Wasabi’s unique and volatile flavour
The entire wasabi plant contains the volatile (readily evaporated) compounds that give wasabi its unique flavour, and all parts of the plant can be eaten. Wasabi paste is obtained by grating the rhizome, while the leaves, stalks and roots can also be chopped up and incorporated into a range of recipes.
Allyl isothiocyanate is one of the compounds responsible for wasabi’s pungency. As soon as any part of the fresh plant is cut or the cell walls disrupted, a reaction of the enzyme myrosinase causes this volatile compound to be released. The eye-watering, nose-clearing, hole-through-the-top-of-the-head effect of wasabi occurs as the isothiocyanates irritate the nasal membranes. You don’t even have to eat wasabi to feel its effects. As with onions, just cutting or grating the plant can bring tears to your eyes. With humans being the perverse creatures we are, the plant’s defense mechanism has become its most sought-after property.
Interestingly, a side effect of the myrosinase enzyme reaction is the production of glucose. In addition to its pungency, freshly grated wasabi is slightly sweet, as I found out for myself in October when I visited Japan’s best-known wasabi farm.
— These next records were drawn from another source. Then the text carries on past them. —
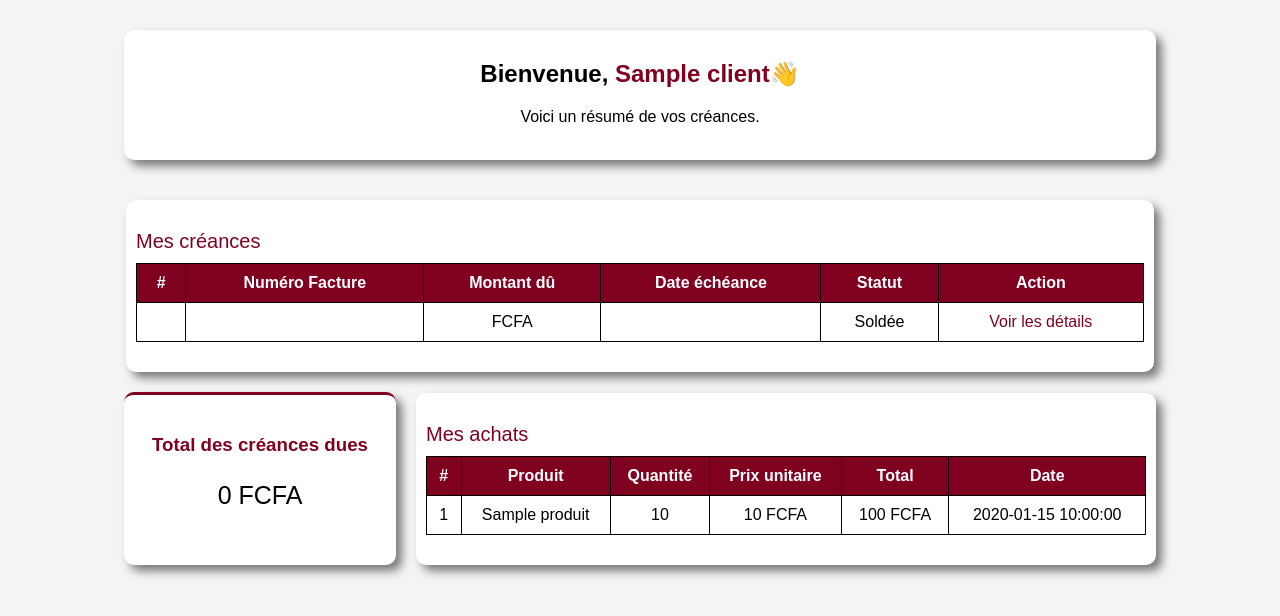
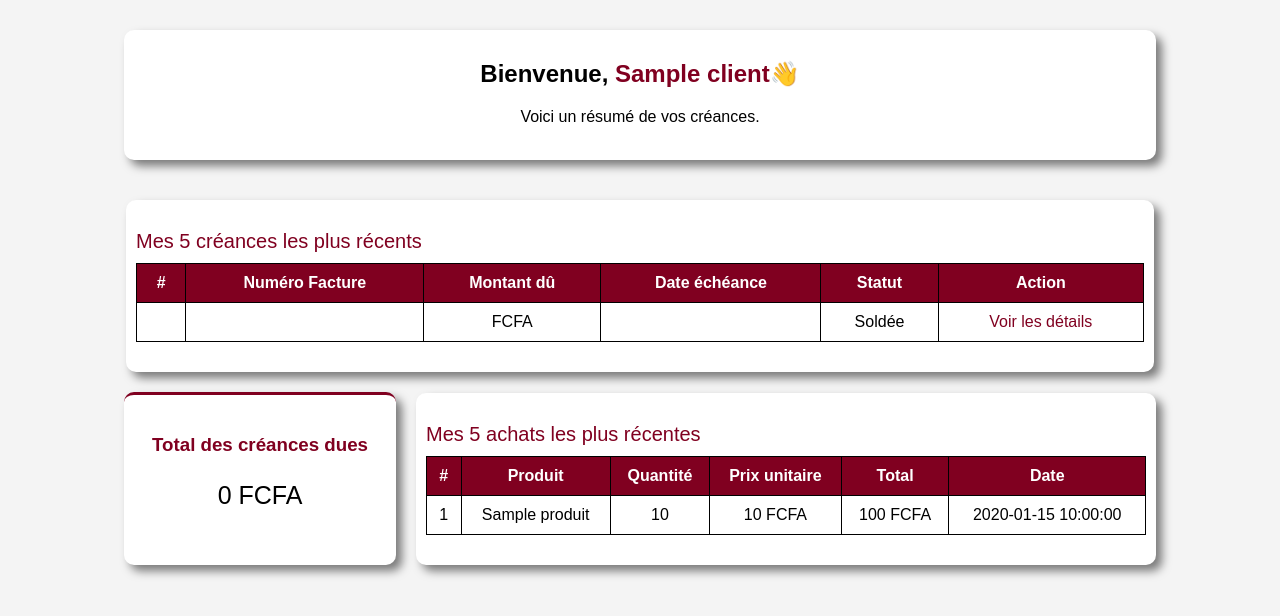
Before and after one commit to OusmaneDiasse/Application-de-gestion-des-boutiques, a PHP site: page /PHP/accueilclient.php in a window 1280 px wide. Shown: the top 616 px of the page. Run offline with PHP 8.4, Linux system fonts and the light colour scheme; the visitor is signed in with stand-in values (Sample User, id 1); tables that the repository leaves empty or names only in its code hold one stand-in row (values such as "Sample post"); data that the repository does not hold is empty.

Commit message:
mise à jour de la page d'acceuil du client

```diff
--- a/PHP/accueilclient.php
+++ b/PHP/accueilclient.php
@@ -19,8 +19,8 @@ try {
 }
 // Récupérer les créances du client
 try {
-    // Requête pour récupérer les créances du client
-    $stmt = $pdo->prepare(" SELECT * FROM creance JOIN facture ON creance.ID_FACTURE = facture.ID_FACTURE WHERE facture.ID_CLIENT = ?");
+    // Requête pour récupérer les 5 créances du client les plus récentes
+    $stmt = $pdo->prepare(" SELECT * FROM creance JOIN facture ON creance.FAC_ID_FACTURE = facture.ID_FACTURE WHERE facture.ID_CLIENT = ? ORDER BY creance.DATE_ECHEANCE DESC LIMIT 5");
     $stmt->execute([ $id_client]);
     $creances = $stmt->fetchAll(PDO::FETCH_ASSOC);
 } catch (PDOException $e) {
@@ -44,7 +44,7 @@ try {
         <div class="tableau">
             <table>
 
-       <caption>Mes créances</caption>
+       <caption>Mes 5 créances les plus récents</caption>
            <tr>
                     <th>#</th>
                     <th>Numéro Facture</th>
@@ -67,7 +67,7 @@ try {
                                     echo "Soldée";
                                 }
                                 ?></td>
-                            <td><a href="">Voir les détails</a></td>
+<td><a href="detail.php?id_client=<?php echo $resultats['ID_CLIENT']; ?>&id_creance=<?php echo $c['ID_CREANCE']; ?>">Voir les détails</a></td>
                         </tr>
                     <?php endforeach; ?>
                 <?php else: ?>
@@ -85,7 +85,7 @@ try {
         <div class="montant">
       <?php
         try {
-            $stmt = $pdo->prepare("SELECT SUM(MONTANT_DU) AS total_creances FROM creance JOIN facture ON creance.ID_FACTURE = facture.ID_FACTURE WHERE facture.ID_CLIENT = ? AND creance.ID_STATUT = 1");
+            $stmt = $pdo->prepare("SELECT SUM(MONTANT_DU) AS total_creances FROM creance JOIN facture ON creance.FAC_ID_FACTURE = facture.ID_FACTURE WHERE facture.ID_CLIENT = ? AND creance.ID_STATUT = 1");
             $stmt->execute([$id_client]);
             $total = $stmt->fetch(PDO::FETCH_ASSOC);
             $total_creances = $total['total_creances'] ?? 0;
@@ -95,10 +95,10 @@ try {
         }
         ?> </div>
 </div>
-<!-- Liste des produits achetés par le client -->
+ <!-- Les 5 derniers achats -->
  <div class="tableau_achats">
 <table>
-    <caption class="achats">Mes achats</caption>
+    <caption class="achats">Mes 5 achats les plus récentes</caption>
     <tr>
         <th>#</th>
         <th>Produit</th>
@@ -109,7 +109,7 @@ try {
     </tr>
     <?php
     try {
-        $stmt = $pdo->prepare("SELECT produit.NOM_PRODUIT, produit.PRIX, vendre.QUANTITE_VENDUE, vendre.DATE_VENTE FROM vendre JOIN produit ON vendre.ID_PRODUIT = produit.ID_PRODUIT JOIN facture ON vendre.ID_FACTURE = facture.ID_FACTURE WHERE facture.ID_CLIENT = ?");
+        $stmt = $pdo->prepare("SELECT produit.NOM_PRODUIT, produit.PRIX, vendre.QUANTITE_VENDUE, vendre.DATE_VENTE FROM vendre JOIN produit ON vendre.ID_PRODUIT = produit.ID_PRODUIT JOIN facture ON vendre.ID_FACTURE = facture.ID_FACTURE WHERE facture.ID_CLIENT = ? ORDER BY vendre.DATE_VENTE DESC LIMIT 5");
         $stmt->execute([$id_client]);
         $achats = $stmt->fetchAll(PDO::FETCH_ASSOC);
         if (!empty($achats)) {
```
Judy Evans is a high school teacher of English and Japanese, and a Japanese-English translator. She has a Bachelor of Arts in Japanese and Art History and has studied production horticulture and landscape design. Judy has a keen interest in the internet environment and has administered websites for a number of organisations. She lives on a small farm in rural New Zealand and is a frequent visitor to Japan.